Of course BP and Halliburton should PAY -- they must face some consequences for this catastrophe. But I hope it reminds all of us of our role in the global energy marketplace and the need to be careful consumers. We're all part of the system that has put the Gulf in jeopardy.
Tuesday, May 18, 2010
Yesterday I was wandering the Upper East Side with my camera when I came across a couple of framed artworks discarded by some trash cans on the sidewalk. One, a sort of montage of Spanish bullfighter scenes, was hideous. The other was quite nice: a pencil portrait of an attractive woman in a suit, her eyes watching something to the side, her hair wafting in the breeze. I named her Conchita and decided to take her home.
Salvaging Conchita meant temporarily abandoning my photography walk and heading immediately to the subway, lugging a heavy frame. (Conchita is protected by a sheet of glass.) The frame is filthy -- it looks like it's been stored in a closet or basement for years. But the artwork, from what I can tell, is still in great shape.
I got Conchita home and propped her up for this very inadequate iPhone photo, so I could show Dave what I'd found. (I'm sure he thinks I'm crazy.) The art is signed Randall W. Parker, and I'd guess it's an '80s piece, judging from the overall style and Conchita's obvious shoulder pads.
Manhattan is the best place in the world for finding stuff on the sidewalk!
Sunday, May 16, 2010
One of my favorite pastimes is to wander the beach and look for cool stuff that’s washed up on the incoming tide.
I’m not a beach person, in the sense that I don’t like to lie in the sun and broil. But I do love beachcombing. Maybe it comes from growing up in Florida, where I spent countless childhood hours collecting shells on the Gulf Coast. Some of my best memories of Morocco involve wandering the beach at Essaouira with my friend Liz, who like me knows how to comb a beach.
I just finished an interesting book on the topic, “Washed Up: The Curious Journeys of Flotsam and Jetsam,” by Skye Moody, a beachcomber-author from Washington state. Moody told some great stories about the strange marine forces that carry objects from one continent to another, and about the people who collect all the fun stuff that manages to make it to shore.
I always thought of beachcombing as shell collecting, primarily. But Moody made me appreciate all the other things that wash up on beaches, from plastic toys to driftwood to messages in bottles. I don’t think seagoing plastic trash is good, but considering its origins and travels can be interesting.
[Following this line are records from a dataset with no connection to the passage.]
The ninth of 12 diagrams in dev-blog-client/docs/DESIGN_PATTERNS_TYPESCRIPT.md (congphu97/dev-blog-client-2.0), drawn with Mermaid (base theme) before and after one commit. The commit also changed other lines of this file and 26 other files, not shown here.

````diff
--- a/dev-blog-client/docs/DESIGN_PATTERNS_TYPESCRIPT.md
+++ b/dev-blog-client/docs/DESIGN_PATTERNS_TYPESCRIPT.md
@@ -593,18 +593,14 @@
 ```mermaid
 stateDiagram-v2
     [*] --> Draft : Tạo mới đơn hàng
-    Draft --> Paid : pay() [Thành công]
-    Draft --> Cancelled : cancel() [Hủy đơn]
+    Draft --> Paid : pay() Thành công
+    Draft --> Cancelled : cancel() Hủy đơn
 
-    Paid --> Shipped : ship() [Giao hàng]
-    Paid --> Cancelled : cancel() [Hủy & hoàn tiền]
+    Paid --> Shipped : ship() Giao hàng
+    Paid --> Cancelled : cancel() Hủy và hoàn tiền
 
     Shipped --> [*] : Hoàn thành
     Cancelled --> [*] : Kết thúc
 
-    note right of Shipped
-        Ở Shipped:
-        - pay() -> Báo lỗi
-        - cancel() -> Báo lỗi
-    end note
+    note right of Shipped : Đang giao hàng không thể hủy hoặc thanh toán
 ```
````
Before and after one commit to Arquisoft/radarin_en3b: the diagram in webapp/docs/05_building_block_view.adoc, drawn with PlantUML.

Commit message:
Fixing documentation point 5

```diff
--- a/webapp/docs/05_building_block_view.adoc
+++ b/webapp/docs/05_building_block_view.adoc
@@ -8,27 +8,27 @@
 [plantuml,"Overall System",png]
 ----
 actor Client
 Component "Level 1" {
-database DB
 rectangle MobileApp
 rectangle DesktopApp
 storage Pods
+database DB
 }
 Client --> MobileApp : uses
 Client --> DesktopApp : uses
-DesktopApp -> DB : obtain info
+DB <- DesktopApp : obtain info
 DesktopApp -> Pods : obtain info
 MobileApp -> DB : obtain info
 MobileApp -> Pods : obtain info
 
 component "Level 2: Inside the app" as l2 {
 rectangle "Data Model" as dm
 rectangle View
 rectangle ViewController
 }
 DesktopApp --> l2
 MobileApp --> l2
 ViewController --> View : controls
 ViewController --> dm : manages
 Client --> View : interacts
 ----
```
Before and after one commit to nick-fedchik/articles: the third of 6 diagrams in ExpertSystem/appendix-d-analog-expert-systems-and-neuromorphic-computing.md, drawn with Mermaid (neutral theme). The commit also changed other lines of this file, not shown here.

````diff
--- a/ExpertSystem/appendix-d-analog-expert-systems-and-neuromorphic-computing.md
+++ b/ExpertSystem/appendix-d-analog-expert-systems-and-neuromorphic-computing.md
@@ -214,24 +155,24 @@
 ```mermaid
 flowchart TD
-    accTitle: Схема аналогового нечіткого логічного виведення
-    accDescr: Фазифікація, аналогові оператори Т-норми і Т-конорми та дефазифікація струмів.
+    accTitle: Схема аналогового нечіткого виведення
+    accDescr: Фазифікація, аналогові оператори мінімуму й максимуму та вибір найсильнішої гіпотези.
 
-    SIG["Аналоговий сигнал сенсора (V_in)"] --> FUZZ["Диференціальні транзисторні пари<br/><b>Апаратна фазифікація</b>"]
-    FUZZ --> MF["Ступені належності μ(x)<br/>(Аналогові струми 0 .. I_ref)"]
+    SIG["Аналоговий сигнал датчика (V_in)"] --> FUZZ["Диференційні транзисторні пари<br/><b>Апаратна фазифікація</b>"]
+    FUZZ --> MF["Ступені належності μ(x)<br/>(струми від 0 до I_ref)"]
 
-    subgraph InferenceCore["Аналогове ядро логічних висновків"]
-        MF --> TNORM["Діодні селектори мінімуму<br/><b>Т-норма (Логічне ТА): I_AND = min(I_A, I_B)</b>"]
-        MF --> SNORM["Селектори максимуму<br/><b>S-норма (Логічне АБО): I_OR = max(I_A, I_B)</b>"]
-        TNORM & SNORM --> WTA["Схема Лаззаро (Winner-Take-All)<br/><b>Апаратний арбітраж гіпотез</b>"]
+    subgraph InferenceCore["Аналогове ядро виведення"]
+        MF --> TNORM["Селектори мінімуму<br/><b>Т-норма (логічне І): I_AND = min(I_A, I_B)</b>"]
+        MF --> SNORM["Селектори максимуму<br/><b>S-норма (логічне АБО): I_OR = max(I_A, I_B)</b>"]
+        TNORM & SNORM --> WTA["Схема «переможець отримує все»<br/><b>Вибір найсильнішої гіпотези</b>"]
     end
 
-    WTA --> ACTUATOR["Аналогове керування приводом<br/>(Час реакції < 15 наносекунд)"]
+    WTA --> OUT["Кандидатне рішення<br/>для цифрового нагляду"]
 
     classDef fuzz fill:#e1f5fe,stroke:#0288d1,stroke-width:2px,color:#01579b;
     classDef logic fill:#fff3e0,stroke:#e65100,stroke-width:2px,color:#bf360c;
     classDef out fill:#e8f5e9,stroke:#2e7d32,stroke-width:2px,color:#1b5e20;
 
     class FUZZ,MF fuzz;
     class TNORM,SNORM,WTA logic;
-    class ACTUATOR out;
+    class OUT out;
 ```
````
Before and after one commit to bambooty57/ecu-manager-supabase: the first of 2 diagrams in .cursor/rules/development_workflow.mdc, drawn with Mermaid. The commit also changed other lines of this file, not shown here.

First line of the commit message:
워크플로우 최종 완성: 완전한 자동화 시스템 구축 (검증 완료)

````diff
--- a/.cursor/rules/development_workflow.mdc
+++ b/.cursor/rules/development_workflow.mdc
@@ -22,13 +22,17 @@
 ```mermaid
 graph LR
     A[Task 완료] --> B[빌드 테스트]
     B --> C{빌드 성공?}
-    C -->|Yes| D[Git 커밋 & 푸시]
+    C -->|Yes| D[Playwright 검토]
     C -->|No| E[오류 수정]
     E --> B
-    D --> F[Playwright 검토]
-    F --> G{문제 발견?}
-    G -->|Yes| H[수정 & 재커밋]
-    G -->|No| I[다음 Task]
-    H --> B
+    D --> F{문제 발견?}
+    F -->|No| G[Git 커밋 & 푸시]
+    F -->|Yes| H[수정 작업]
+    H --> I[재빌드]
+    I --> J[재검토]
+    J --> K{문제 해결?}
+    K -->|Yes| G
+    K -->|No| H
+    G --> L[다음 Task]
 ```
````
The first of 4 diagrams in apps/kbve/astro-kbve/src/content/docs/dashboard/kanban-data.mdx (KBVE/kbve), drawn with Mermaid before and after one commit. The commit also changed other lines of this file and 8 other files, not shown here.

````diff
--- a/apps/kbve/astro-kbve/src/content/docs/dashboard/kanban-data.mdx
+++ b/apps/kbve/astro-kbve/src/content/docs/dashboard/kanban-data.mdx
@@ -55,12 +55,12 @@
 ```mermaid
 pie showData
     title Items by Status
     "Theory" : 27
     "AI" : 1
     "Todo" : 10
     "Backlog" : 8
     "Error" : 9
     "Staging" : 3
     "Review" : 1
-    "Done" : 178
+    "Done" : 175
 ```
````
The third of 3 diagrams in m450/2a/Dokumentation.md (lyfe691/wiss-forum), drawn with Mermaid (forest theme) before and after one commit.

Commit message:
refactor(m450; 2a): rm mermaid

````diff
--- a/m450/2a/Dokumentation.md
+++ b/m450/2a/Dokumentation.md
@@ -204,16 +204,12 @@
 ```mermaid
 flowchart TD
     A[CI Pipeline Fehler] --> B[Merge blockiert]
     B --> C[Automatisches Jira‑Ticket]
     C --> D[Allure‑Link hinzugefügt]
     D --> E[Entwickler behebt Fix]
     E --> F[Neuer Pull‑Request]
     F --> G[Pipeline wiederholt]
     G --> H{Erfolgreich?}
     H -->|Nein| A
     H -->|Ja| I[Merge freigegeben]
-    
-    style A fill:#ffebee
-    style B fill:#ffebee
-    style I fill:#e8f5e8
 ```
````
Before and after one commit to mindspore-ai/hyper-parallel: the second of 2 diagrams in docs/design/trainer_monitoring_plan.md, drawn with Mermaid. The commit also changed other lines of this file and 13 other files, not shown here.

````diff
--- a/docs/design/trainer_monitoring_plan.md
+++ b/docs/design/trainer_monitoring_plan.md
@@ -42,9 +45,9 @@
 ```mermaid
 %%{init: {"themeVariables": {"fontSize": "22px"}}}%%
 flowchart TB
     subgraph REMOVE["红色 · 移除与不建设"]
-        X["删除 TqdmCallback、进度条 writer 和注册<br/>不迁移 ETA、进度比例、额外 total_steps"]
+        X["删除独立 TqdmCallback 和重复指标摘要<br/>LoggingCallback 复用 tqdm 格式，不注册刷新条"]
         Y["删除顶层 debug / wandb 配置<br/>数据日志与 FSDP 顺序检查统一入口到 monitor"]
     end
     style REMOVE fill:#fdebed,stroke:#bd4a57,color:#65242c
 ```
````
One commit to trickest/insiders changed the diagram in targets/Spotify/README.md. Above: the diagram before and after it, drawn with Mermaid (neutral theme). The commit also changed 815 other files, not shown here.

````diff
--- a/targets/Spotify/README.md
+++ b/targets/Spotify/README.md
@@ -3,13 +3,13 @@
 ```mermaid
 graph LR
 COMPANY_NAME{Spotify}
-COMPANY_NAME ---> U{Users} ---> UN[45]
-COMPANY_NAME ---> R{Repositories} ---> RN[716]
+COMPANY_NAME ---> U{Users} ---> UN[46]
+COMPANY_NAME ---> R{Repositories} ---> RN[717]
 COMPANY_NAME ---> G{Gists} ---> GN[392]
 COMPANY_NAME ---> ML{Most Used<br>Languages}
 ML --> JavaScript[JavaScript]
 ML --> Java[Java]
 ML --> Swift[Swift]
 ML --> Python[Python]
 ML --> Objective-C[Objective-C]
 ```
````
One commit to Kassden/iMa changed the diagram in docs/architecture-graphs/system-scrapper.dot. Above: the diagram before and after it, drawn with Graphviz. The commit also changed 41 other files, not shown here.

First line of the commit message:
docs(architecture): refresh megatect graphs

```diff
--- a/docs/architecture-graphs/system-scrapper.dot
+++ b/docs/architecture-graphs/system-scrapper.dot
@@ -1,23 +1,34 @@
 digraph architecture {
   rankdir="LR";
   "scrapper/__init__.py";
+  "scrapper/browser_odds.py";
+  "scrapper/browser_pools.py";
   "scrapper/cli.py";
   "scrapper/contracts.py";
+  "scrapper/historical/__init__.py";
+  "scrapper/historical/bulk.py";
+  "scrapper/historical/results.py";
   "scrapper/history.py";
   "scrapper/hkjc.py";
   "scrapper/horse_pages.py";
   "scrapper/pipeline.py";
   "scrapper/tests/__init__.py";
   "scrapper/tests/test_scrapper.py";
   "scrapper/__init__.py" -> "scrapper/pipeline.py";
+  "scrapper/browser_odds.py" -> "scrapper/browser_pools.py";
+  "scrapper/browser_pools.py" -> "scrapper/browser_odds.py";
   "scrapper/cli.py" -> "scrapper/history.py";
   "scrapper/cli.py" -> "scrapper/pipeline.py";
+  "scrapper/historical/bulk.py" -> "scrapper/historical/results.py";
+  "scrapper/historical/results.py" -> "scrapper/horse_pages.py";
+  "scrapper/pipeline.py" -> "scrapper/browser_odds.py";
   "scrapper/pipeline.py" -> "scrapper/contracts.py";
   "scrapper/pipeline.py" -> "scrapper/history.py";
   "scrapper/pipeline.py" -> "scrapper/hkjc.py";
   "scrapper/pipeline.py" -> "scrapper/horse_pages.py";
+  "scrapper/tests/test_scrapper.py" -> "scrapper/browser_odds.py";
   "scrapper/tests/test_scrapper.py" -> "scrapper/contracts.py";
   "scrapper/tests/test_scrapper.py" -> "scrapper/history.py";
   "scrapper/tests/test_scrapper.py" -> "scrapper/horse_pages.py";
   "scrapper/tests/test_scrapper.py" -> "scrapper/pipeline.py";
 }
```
Anyway, it’s funny that I just finished this book yesterday, because Dave and I spent part of the afternoon at the Raritan Bay Waterfront Park in South Amboy. Being on an urban beach -- and it is very urban, believe me -- gave me an opportunity to see first-hand all the items brought in by the waves in such an environment.
Of course there were rocks and oyster shells, and these tiny black snails crawling the muddy flats. But there was also lots of broken glass -- and not the cool, rounded kind known as “sea glass.” These were recently broken shards.
There was organic waste, like fish heads. There was plastic waste, like this hollow green Easter egg.
I’m not sure Dave appreciated my fascination with all the detritus on the shore. But the dogs had fun being walked near the water, and it was nice to spend the day someplace we’d never been before.
I’m going to mail Liz my copy of “Washed Up.” I think she’d love it!
Saturday, May 15, 2010
Is this a groovy building, or what? It's the Skylark Diner in the nearby town of Edison, where Dave and I went to dinner with our friend Bill on Monday night. I've been driving past this place for months thinking, "I really need to go there," being a huge fan of mid-century architecture. I think this is actually a newer restaurant made to look mid-century, but never mind -- it's still cool.
(Check out these photos.)
The food was interesting -- it's not your typical diner fare. It was a little more artistic. I had a lemongrass-marinated turkey burger with grilled pineapple and mango salsa. Awesome!
Friday, May 14, 2010
I was sitting in our living room yesterday morning, reading, when I heard the unmistakable sound of an animal clunking around in one of our closets. At first I thought it was one of the dogs, but then realized both were with me. This was something else. It sounded big.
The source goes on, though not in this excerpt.